Home centers sell a confusing array of sump
pumps that range from $50 to $250. But don't
despair. We've reviewed all the specs, talked
to the engineers and boiled it down to five
simple buying tips:
1. Horsepower means nothing. It's the pumping
volume in gallons per hour (GPH) that
counts. Check the capacity of your current
pump. If your current pump keeps up with the
flow during the heaviest rainstorms, buy that
capacity again. If not, buy a pump with a higher GPH rating. To find your current
pump's rating, locate its make and model number on the label and find the specs
on the manufacturer's Web site.
2. Check the “head” on the manufacturer's GPH rating. Head is the height that

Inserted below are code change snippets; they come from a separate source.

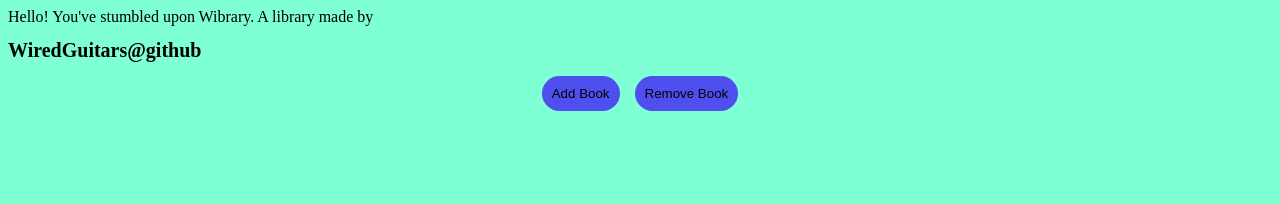
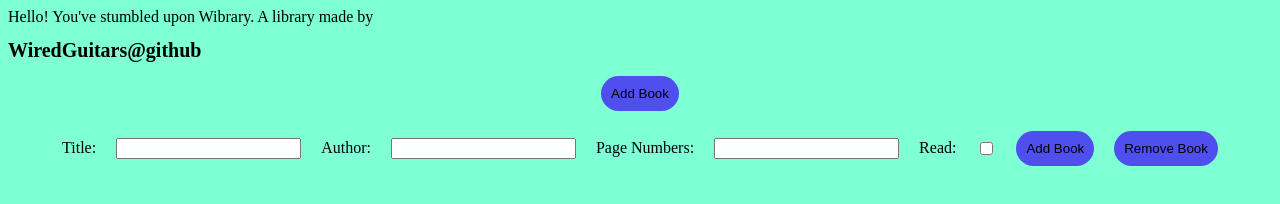
Before and after one commit to WiredGuitars/odin-library, a plain HTML site: page index.html in a window 1280 px wide. Both pictures are taken after a click on the button "Add Book". Drawn offline with Linux system fonts and the light colour scheme.

Commit message:
add book button functionality

```diff
--- a/index.html
+++ b/index.html
@@ -5,7 +5,6 @@
     <meta http-equiv="X-UA-Compatible" content="IE=edge" />
     <meta name="viewport" content="width=device-width, initial-scale=1.0" />
     <link rel="stylesheet" href="styles.css" />
-    <script src="script.js"></script>
     <title>Library</title>
   </head>
   <body>
@@ -15,7 +14,7 @@
     </div>
     <div class="main-buttons">
       <button class="add-book">Add Book</button>
-      <button class="remove-book">Remove Book</button>
     </div>
+    <script src="script.js"></script>
   </body>
 </html>
--- a/script.js
+++ b/script.js
@@ -5,5 +5,48 @@ function Book(title, author, pageNum, readStatus){
   this.author = author
   this.pageNum = parseInt(pageNum)
   this.readStatus = readStatus
+}
+const addButton = document.querySelector(".add-book")
 
-}
+addButton.addEventListener('click', () => {
+  const form = document.createElement('form');
+  form.classList.add('book-form');
+
+  form.innerHTML = `
+    <label for="title">Title:</label>
+    <input type="text" id="title" required>
+    <label for="author">Author:</label>
+    <input type="text" id="author" required>
+    <label for="pageNum">Page Numbers:</label>
+    <input type="number" id="pageNum" required>
+    <label for="readStatus">Read:</label>
+    <input type="checkbox" id="readStatus">
+    <button type="submit">Add Book</button>
+    <button type="submit">Remove Book</button>
+  `;
+
+  document.body.appendChild(form);
+
+  form.addEventListener('submit', (e) => {
+    e.preventDefault();
+
+    const titleInput = document.getElementById('title');
+    const authorInput = document.getElementById('author');
+    const pageNumInput = document.getElementById('pageNum');
+    const readStatusInput = document.getElementById('readStatus');
+
+    const title = titleInput.value;
+    const author = authorInput.value;
+    const pageNum = pageNumInput.value;
+    const readStatus = readStatusInput.checked;
+
+    const newBook = new Book(title, author, pageNum, readStatus);
+
+    myLibrary.push(newBook);
+
+    displayBooks();
+
+    // Remove the form after adding the book
+    form.remove();
+  });
+});
--- a/styles.css
+++ b/styles.css
@@ -17,3 +17,13 @@ button {
   padding: 10px;
   border-radius: 20px;
 }
+.book-form{
+  display: flex;
+  justify-content: center;
+  margin-top: 20px;
+  gap: 20px;
+  align-items: center;
+}
+.button-form{
+  gap: 20px;
+}
```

water has to be lifted from the pump to the horizontal discharge pipe. More height
means harder work for the pump. The GPH rating on most good-quality pumps
includes the head (typically 10 ft.). But some manufacturers rate pump capacity
without head (“3200 GPH at 0 head” for example). That gives an unrealistic—and
misleading—estimate of pump capacity.
3. Spend the money to get a quality sump pump. Look for a caged or vertical
float switch, a motor with a UL and a CSA rating, and a pump made with a stainless
steel, cast aluminum or cast iron impeller and pump body. Avoid pumps made
from epoxy-coated parts.
4. Buy an energy-efficient pump. Once you find a pump with the correct GPH
rating, look for a model that consumes the fewest amps. This isn't about saving
electricity; high-amp pumps run hotter and burn out the float switch faster.
5. If your sump accumulates gravel or sand, buy a “top suction” pump that's “solid
passing” to prevent a stall/burnout caused by trapped gravel. Or raise a “bottom
suction”-style pump on a few bricks to keep it off the bottom of the sump.
While you're at the home center, buy a new male fitting to fit the pump outlet; pipe
primer and cement; a new check valve and rubber couplers